The Department of Science and Technology (DST) said that the agency would promote the peaceful use of outer space, foster research in astronomy, earth observation, communications, navigation and space physics, foster international cooperation in space-related activities, and advance scientific, engineering, and technological competencies through human capital development.
The DST added that the agency must also facilitate the development of space missions, develop technology platforms, and acquire, assimilate, and disseminate space satellite data for any organ of state.
The agency would also implement the National Space Strategy, which was approved by Cabinet in December last year, to stimulate the capability to place South Africa among the leading nations in the innovative use of space science and technology.
The strategy was derived from the DST’s Ten Year Innovation Plan, which included space science and technology as one of five grand challenges.
“The agency is also expected to bring together the work of several institutions and harness their capacities to leverage billions of rands to boost the economy and create more jobs. Some of the projects it will coordinate include the Square Kilometre Array bid, the Southern African Large Telescope, and the launch of South Africa’s second indigenous satellite, Sumbandilasat.”
The first step towards establishing the agency would be to appoint a board of 10 to 15 members, a CEO who will also act as an ex-officio member, and a chairperson who will be appointed by the Minister of Science and Technology.

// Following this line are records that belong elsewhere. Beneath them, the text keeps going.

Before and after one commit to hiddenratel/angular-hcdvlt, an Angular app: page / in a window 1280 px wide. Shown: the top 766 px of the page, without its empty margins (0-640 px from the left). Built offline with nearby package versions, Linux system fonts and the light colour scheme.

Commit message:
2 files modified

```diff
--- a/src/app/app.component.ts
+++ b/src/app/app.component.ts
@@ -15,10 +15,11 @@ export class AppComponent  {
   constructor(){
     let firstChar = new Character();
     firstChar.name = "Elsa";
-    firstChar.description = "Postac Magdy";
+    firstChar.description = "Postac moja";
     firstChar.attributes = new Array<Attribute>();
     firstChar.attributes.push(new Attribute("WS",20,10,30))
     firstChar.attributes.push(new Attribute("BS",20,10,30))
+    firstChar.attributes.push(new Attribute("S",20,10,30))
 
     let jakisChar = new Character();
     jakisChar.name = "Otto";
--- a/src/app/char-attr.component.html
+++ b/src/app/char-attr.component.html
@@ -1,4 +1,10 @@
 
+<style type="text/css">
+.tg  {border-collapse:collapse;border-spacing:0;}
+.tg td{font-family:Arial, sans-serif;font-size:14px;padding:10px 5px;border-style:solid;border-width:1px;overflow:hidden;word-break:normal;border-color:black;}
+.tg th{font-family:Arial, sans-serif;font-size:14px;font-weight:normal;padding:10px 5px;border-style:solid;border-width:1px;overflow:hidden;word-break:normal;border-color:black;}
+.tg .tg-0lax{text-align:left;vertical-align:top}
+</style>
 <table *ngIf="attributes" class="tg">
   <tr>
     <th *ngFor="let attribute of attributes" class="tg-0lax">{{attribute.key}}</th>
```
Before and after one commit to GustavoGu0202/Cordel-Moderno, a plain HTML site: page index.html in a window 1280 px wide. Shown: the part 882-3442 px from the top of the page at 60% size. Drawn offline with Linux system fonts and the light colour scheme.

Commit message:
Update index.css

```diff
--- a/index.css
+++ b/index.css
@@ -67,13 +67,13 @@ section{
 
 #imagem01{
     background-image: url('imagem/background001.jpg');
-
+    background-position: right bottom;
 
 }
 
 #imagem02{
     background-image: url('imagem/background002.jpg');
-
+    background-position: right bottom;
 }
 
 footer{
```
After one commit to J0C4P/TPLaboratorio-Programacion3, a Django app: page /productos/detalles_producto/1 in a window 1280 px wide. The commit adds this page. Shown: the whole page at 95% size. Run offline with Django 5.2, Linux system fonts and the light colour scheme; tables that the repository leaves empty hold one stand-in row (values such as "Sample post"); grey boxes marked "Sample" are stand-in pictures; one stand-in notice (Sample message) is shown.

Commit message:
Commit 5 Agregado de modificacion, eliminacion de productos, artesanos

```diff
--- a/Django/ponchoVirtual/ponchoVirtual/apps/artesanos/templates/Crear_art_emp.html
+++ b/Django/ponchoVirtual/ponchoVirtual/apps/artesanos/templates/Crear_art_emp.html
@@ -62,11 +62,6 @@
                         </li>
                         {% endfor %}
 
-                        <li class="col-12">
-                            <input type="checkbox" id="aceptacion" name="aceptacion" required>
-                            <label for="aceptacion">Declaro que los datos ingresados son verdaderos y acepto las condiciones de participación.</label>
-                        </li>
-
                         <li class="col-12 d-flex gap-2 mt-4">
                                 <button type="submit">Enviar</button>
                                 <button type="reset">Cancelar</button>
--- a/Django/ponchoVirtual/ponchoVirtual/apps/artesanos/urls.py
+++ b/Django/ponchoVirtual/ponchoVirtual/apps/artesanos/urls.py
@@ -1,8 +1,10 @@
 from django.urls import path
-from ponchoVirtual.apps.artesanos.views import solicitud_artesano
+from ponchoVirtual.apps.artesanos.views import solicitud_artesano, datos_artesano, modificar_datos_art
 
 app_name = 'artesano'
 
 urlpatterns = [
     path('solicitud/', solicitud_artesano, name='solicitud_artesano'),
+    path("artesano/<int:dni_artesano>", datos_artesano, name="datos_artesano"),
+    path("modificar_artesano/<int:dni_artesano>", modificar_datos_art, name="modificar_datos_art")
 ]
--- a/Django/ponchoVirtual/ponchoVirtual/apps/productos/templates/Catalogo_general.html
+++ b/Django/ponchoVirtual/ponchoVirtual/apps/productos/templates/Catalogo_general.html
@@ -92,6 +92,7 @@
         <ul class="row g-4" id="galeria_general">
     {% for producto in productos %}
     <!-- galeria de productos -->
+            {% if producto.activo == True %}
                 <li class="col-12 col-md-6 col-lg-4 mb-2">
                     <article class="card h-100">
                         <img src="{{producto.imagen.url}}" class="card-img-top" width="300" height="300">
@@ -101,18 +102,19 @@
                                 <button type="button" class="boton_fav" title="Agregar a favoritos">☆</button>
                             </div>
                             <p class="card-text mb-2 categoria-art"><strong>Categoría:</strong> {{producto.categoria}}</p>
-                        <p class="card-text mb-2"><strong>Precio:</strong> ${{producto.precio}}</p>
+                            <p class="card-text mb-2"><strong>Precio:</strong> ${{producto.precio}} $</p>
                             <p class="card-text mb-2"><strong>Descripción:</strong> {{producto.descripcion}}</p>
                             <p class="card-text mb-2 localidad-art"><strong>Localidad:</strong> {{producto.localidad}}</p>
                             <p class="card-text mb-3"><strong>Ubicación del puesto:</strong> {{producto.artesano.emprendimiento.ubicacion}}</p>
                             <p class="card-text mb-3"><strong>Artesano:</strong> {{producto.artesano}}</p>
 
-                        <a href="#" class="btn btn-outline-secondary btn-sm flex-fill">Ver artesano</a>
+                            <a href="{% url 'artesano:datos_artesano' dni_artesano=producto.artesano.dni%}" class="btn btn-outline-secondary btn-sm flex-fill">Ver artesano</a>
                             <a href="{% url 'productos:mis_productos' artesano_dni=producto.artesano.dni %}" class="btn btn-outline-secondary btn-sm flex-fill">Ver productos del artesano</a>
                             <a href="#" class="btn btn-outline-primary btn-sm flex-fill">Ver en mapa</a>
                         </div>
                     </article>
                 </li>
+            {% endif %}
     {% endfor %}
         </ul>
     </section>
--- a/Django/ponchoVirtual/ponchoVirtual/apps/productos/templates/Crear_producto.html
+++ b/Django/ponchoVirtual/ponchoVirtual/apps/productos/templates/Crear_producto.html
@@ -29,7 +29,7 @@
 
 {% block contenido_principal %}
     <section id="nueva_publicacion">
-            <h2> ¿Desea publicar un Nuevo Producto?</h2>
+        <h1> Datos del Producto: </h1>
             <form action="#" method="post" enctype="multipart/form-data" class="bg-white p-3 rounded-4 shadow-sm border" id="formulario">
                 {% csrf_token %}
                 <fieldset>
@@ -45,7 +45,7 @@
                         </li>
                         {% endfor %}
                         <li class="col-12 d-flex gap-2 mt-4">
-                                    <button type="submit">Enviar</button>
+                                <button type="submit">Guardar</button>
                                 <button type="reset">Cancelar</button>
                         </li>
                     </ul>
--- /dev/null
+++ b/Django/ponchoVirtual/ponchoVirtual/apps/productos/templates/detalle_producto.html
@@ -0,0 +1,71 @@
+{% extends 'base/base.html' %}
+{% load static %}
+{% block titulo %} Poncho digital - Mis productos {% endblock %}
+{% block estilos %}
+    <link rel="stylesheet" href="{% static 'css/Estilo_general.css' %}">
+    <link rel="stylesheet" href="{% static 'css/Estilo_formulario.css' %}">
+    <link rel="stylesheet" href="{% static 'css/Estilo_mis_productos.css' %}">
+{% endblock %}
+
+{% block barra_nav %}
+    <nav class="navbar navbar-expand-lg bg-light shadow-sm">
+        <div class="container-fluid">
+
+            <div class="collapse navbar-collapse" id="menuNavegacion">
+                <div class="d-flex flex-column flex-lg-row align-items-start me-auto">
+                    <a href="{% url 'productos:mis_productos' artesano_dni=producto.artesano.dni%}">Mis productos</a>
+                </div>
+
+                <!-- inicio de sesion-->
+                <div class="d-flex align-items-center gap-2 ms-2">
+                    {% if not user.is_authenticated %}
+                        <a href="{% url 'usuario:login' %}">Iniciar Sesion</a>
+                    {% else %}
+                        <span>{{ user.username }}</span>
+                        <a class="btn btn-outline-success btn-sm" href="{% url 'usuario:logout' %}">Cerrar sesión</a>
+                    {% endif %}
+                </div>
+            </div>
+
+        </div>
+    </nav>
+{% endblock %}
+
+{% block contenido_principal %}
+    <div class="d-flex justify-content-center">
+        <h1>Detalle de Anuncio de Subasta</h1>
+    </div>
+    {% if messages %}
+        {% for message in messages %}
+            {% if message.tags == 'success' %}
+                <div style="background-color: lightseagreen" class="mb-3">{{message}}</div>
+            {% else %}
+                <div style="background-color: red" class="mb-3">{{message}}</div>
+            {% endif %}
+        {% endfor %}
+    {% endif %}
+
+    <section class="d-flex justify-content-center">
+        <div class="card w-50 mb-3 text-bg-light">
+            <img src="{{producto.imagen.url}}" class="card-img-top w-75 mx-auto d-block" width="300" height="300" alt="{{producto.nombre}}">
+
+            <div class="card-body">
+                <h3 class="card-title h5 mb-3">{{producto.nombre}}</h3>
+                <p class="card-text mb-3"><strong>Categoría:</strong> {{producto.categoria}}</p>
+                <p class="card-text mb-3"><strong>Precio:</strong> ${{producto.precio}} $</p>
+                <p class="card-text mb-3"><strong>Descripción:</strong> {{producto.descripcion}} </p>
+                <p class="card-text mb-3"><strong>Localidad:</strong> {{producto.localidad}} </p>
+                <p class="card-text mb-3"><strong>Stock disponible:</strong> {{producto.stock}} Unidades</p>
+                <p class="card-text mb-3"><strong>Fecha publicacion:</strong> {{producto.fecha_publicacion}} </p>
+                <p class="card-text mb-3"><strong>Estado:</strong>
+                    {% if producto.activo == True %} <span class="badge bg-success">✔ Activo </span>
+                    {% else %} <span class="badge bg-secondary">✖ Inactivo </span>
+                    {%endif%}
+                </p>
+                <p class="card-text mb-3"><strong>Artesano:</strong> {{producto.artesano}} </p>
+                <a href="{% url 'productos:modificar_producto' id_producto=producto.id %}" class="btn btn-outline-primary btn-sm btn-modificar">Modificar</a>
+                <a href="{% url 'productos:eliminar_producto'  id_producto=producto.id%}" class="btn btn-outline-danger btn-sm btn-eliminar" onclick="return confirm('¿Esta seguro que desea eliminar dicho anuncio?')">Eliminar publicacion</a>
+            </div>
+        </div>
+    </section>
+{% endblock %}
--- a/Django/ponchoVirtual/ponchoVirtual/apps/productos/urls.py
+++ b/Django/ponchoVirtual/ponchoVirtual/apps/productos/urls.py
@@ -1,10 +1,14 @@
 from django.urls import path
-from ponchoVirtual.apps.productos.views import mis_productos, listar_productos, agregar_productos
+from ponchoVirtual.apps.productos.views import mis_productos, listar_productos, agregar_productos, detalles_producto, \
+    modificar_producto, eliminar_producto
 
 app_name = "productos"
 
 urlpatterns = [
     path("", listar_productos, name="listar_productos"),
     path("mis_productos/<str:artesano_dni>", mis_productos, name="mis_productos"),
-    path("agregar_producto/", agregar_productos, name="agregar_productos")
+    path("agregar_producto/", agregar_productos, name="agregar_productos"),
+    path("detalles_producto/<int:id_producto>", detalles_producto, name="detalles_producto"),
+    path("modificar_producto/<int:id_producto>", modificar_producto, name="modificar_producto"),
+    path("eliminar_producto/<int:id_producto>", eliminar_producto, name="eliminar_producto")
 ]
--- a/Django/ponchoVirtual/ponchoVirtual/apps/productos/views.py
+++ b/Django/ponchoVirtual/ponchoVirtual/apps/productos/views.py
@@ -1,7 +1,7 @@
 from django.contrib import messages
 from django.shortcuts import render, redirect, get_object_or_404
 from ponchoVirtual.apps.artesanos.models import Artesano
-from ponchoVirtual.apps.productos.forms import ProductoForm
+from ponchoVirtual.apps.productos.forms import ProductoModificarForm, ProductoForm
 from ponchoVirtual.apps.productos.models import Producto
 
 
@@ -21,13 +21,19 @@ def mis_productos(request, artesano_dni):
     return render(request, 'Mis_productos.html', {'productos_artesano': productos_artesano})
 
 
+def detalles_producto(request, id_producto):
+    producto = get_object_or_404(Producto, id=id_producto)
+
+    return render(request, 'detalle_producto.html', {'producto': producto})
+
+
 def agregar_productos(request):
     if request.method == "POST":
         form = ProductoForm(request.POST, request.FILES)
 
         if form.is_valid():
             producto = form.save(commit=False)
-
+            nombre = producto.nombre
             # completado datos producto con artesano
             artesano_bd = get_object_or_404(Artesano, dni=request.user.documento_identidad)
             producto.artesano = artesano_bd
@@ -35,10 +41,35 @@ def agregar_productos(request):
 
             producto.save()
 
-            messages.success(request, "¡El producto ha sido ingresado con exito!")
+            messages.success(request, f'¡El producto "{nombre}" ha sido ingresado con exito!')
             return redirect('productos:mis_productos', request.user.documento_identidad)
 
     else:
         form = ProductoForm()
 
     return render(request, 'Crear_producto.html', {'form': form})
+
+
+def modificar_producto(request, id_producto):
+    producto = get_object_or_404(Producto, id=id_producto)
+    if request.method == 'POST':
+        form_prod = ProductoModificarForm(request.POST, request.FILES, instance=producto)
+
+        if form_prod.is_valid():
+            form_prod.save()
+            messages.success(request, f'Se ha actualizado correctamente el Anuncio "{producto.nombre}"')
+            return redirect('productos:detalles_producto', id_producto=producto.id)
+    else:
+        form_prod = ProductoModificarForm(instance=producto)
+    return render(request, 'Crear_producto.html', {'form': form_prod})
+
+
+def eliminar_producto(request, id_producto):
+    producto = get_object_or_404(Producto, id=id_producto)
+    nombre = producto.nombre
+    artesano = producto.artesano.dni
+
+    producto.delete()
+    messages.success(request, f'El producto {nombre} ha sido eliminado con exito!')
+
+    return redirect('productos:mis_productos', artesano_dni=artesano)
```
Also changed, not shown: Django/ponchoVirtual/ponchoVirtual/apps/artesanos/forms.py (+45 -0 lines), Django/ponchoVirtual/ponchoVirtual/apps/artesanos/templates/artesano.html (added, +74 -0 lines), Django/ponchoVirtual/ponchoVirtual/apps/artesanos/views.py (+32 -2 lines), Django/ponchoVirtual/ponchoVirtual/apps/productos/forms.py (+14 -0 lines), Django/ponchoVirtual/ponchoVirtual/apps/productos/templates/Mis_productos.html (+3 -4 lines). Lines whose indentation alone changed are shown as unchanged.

The DST said that the enactment of the law is seen as a step in the right direction, given the country’s rich heritage of involvement in modern astronomy, which dates back to 1685 when the first temporary observatory was established in Cape Town.